> **Work to complete**
Please reproduce the records, omitting nothing and changing nothing.

[Data excerpts]
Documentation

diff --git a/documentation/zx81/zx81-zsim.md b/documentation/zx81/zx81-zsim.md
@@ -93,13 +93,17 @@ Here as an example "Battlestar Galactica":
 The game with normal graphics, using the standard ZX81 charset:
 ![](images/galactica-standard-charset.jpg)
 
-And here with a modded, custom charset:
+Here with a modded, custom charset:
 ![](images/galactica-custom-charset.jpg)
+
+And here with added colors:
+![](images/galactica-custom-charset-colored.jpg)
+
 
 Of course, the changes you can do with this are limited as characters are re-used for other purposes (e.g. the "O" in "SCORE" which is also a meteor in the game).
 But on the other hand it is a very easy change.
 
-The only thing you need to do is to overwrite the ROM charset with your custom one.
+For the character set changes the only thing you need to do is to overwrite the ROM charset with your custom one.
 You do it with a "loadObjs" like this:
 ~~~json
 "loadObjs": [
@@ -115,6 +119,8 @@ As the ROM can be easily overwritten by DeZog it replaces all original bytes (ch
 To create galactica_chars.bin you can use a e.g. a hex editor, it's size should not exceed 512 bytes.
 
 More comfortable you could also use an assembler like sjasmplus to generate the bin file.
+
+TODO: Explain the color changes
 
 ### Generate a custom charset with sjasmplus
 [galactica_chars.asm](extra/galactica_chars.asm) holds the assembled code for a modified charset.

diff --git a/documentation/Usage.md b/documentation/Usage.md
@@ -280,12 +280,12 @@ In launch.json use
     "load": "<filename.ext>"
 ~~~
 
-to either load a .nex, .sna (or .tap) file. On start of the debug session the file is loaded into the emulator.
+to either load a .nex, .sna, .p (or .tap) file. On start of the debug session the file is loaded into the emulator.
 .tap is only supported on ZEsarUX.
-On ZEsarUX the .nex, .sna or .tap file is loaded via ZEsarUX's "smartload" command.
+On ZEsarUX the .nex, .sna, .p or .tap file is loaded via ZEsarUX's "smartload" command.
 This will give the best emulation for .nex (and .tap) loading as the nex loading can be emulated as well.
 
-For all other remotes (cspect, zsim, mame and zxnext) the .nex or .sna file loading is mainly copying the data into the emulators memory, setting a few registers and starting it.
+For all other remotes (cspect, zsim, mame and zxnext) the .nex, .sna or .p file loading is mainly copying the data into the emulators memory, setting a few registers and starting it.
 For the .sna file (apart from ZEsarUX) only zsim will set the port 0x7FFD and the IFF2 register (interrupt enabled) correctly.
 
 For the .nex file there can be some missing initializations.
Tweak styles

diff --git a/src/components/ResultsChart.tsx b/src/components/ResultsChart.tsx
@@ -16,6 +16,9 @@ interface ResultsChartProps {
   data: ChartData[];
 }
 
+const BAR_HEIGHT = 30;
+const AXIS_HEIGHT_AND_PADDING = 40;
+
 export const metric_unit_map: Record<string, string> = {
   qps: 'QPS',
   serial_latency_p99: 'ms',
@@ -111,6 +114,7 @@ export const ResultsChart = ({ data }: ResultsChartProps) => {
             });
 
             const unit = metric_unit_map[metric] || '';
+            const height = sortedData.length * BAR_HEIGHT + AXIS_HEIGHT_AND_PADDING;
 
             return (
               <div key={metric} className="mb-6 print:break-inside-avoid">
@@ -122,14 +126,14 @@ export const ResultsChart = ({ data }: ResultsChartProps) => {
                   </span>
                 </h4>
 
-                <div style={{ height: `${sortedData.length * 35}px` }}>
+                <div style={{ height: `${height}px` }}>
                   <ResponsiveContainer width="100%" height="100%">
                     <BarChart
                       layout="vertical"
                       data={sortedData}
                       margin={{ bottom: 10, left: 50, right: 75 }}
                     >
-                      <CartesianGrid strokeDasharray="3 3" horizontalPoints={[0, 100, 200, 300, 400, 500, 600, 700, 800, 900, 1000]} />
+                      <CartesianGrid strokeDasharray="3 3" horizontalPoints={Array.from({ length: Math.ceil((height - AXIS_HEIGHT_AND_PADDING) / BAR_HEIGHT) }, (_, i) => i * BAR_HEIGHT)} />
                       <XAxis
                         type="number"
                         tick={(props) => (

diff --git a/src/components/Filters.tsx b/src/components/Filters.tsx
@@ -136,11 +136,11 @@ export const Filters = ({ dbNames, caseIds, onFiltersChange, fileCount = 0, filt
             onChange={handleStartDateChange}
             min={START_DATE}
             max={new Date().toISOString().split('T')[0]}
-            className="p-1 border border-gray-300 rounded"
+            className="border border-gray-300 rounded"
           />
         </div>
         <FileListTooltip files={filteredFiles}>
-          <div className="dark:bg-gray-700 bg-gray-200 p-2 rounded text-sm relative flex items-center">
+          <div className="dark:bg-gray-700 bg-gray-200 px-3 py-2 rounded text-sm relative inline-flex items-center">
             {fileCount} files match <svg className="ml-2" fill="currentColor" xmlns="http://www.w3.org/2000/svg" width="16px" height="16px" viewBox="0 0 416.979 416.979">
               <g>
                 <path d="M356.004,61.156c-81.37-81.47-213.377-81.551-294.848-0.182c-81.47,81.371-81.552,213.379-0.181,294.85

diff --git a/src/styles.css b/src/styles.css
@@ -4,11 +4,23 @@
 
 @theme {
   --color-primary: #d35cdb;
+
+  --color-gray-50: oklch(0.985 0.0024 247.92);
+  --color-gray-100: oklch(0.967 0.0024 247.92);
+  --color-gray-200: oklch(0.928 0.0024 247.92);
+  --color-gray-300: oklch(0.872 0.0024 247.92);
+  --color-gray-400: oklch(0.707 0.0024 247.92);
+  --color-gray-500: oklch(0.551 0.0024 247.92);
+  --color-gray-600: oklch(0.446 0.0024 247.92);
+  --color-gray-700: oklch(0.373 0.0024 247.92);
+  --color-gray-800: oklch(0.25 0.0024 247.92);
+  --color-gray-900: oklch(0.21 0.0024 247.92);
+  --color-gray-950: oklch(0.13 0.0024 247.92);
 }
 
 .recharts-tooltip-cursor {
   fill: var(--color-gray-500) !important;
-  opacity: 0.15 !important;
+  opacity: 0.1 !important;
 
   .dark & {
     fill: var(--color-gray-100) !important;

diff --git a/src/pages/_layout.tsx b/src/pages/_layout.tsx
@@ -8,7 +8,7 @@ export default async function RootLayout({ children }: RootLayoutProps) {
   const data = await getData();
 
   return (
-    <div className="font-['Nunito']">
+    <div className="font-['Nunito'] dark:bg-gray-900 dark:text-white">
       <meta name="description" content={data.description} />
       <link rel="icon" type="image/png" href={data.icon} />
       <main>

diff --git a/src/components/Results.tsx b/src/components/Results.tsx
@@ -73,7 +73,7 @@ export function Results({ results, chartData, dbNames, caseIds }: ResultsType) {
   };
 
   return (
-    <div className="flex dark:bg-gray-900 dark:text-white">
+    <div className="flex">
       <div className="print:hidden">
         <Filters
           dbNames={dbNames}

> **Expected output**
Documentation

diff --git a/documentation/zx81/zx81-zsim.md b/documentation/zx81/zx81-zsim.md
@@ -93,13 +93,17 @@ Here as an example "Battlestar Galactica":
 The game with normal graphics, using the standard ZX81 charset:
 ![](images/galactica-standard-charset.jpg)
 
-And here with a modded, custom charset:
+Here with a modded, custom charset:
 ![](images/galactica-custom-charset.jpg)
+
+And here with added colors:
+![](images/galactica-custom-charset-colored.jpg)
+
 
 Of course, the changes you can do with this are limited as characters are re-used for other purposes (e.g. the "O" in "SCORE" which is also a meteor in the game).
 But on the other hand it is a very easy change.
 
-The only thing you need to do is to overwrite the ROM charset with your custom one.
+For the character set changes the only thing you need to do is to overwrite the ROM charset with your custom one.
 You do it with a "loadObjs" like this:
 ~~~json
 "loadObjs": [
@@ -115,6 +119,8 @@ As the ROM can be easily overwritten by DeZog it replaces all original bytes (ch
 To create galactica_chars.bin you can use a e.g. a hex editor, it's size should not exceed 512 bytes.
 
 More comfortable you could also use an assembler like sjasmplus to generate the bin file.
+
+TODO: Explain the color changes
 
 ### Generate a custom charset with sjasmplus
 [galactica_chars.asm](extra/galactica_chars.asm) holds the assembled code for a modified charset.

diff --git a/documentation/Usage.md b/documentation/Usage.md
@@ -280,12 +280,12 @@ In launch.json use
     "load": "<filename.ext>"
 ~~~
 
-to either load a .nex, .sna (or .tap) file. On start of the debug session the file is loaded into the emulator.
+to either load a .nex, .sna, .p (or .tap) file. On start of the debug session the file is loaded into the emulator.
 .tap is only supported on ZEsarUX.
-On ZEsarUX the .nex, .sna or .tap file is loaded via ZEsarUX's "smartload" command.
+On ZEsarUX the .nex, .sna, .p or .tap file is loaded via ZEsarUX's "smartload" command.
 This will give the best emulation for .nex (and .tap) loading as the nex loading can be emulated as well.
 
-For all other remotes (cspect, zsim, mame and zxnext) the .nex or .sna file loading is mainly copying the data into the emulators memory, setting a few registers and starting it.
+For all other remotes (cspect, zsim, mame and zxnext) the .nex, .sna or .p file loading is mainly copying the data into the emulators memory, setting a few registers and starting it.
 For the .sna file (apart from ZEsarUX) only zsim will set the port 0x7FFD and the IFF2 register (interrupt enabled) correctly.
 
 For the .nex file there can be some missing initializations.
Tweak styles

diff --git a/src/components/ResultsChart.tsx b/src/components/ResultsChart.tsx
@@ -16,6 +16,9 @@ interface ResultsChartProps {
   data: ChartData[];
 }
 
+const BAR_HEIGHT = 30;
+const AXIS_HEIGHT_AND_PADDING = 40;
+
 export const metric_unit_map: Record<string, string> = {
   qps: 'QPS',
   serial_latency_p99: 'ms',
@@ -111,6 +114,7 @@ export const ResultsChart = ({ data }: ResultsChartProps) => {
             });
 
             const unit = metric_unit_map[metric] || '';
+            const height = sortedData.length * BAR_HEIGHT + AXIS_HEIGHT_AND_PADDING;
 
             return (
               <div key={metric} className="mb-6 print:break-inside-avoid">
@@ -122,14 +126,14 @@ export const ResultsChart = ({ data }: ResultsChartProps) => {
                   </span>
                 </h4>
 
-                <div style={{ height: `${sortedData.length * 35}px` }}>
+                <div style={{ height: `${height}px` }}>
                   <ResponsiveContainer width="100%" height="100%">
                     <BarChart
                       layout="vertical"
                       data={sortedData}
                       margin={{ bottom: 10, left: 50, right: 75 }}
                     >
-                      <CartesianGrid strokeDasharray="3 3" horizontalPoints={[0, 100, 200, 300, 400, 500, 600, 700, 800, 900, 1000]} />
+                      <CartesianGrid strokeDasharray="3 3" horizontalPoints={Array.from({ length: Math.ceil((height - AXIS_HEIGHT_AND_PADDING) / BAR_HEIGHT) }, (_, i) => i * BAR_HEIGHT)} />
                       <XAxis
                         type="number"
                         tick={(props) => (

diff --git a/src/components/Filters.tsx b/src/components/Filters.tsx
@@ -136,11 +136,11 @@ export const Filters = ({ dbNames, caseIds, onFiltersChange, fileCount = 0, filt
             onChange={handleStartDateChange}
             min={START_DATE}
             max={new Date().toISOString().split('T')[0]}
-            className="p-1 border border-gray-300 rounded"
+            className="border border-gray-300 rounded"
           />
         </div>
         <FileListTooltip files={filteredFiles}>
-          <div className="dark:bg-gray-700 bg-gray-200 p-2 rounded text-sm relative flex items-center">
+          <div className="dark:bg-gray-700 bg-gray-200 px-3 py-2 rounded text-sm relative inline-flex items-center">
             {fileCount} files match <svg className="ml-2" fill="currentColor" xmlns="http://www.w3.org/2000/svg" width="16px" height="16px" viewBox="0 0 416.979 416.979">
               <g>
                 <path d="M356.004,61.156c-81.37-81.47-213.377-81.551-294.848-0.182c-81.47,81.371-81.552,213.379-0.181,294.85

diff --git a/src/styles.css b/src/styles.css
@@ -4,11 +4,23 @@
 
 @theme {
   --color-primary: #d35cdb;
+
+  --color-gray-50: oklch(0.985 0.0024 247.92);
+  --color-gray-100: oklch(0.967 0.0024 247.92);
+  --color-gray-200: oklch(0.928 0.0024 247.92);
+  --color-gray-300: oklch(0.872 0.0024 247.92);
+  --color-gray-400: oklch(0.707 0.0024 247.92);
+  --color-gray-500: oklch(0.551 0.0024 247.92);
+  --color-gray-600: oklch(0.446 0.0024 247.92);
+  --color-gray-700: oklch(0.373 0.0024 247.92);
+  --color-gray-800: oklch(0.25 0.0024 247.92);
+  --color-gray-900: oklch(0.21 0.0024 247.92);
+  --color-gray-950: oklch(0.13 0.0024 247.92);
 }
 
 .recharts-tooltip-cursor {
   fill: var(--color-gray-500) !important;
-  opacity: 0.15 !important;
+  opacity: 0.1 !important;
 
   .dark & {
     fill: var(--color-gray-100) !important;

diff --git a/src/pages/_layout.tsx b/src/pages/_layout.tsx
@@ -8,7 +8,7 @@ export default async function RootLayout({ children }: RootLayoutProps) {
   const data = await getData();
 
   return (
-    <div className="font-['Nunito']">
+    <div className="font-['Nunito'] dark:bg-gray-900 dark:text-white">
       <meta name="description" content={data.description} />
       <link rel="icon" type="image/png" href={data.icon} />
       <main>

diff --git a/src/components/Results.tsx b/src/components/Results.tsx
@@ -73,7 +73,7 @@ export function Results({ results, chartData, dbNames, caseIds }: ResultsType) {
   };
 
   return (
-    <div className="flex dark:bg-gray-900 dark:text-white">
+    <div className="flex">
       <div className="print:hidden">
         <Filters
           dbNames={dbNames}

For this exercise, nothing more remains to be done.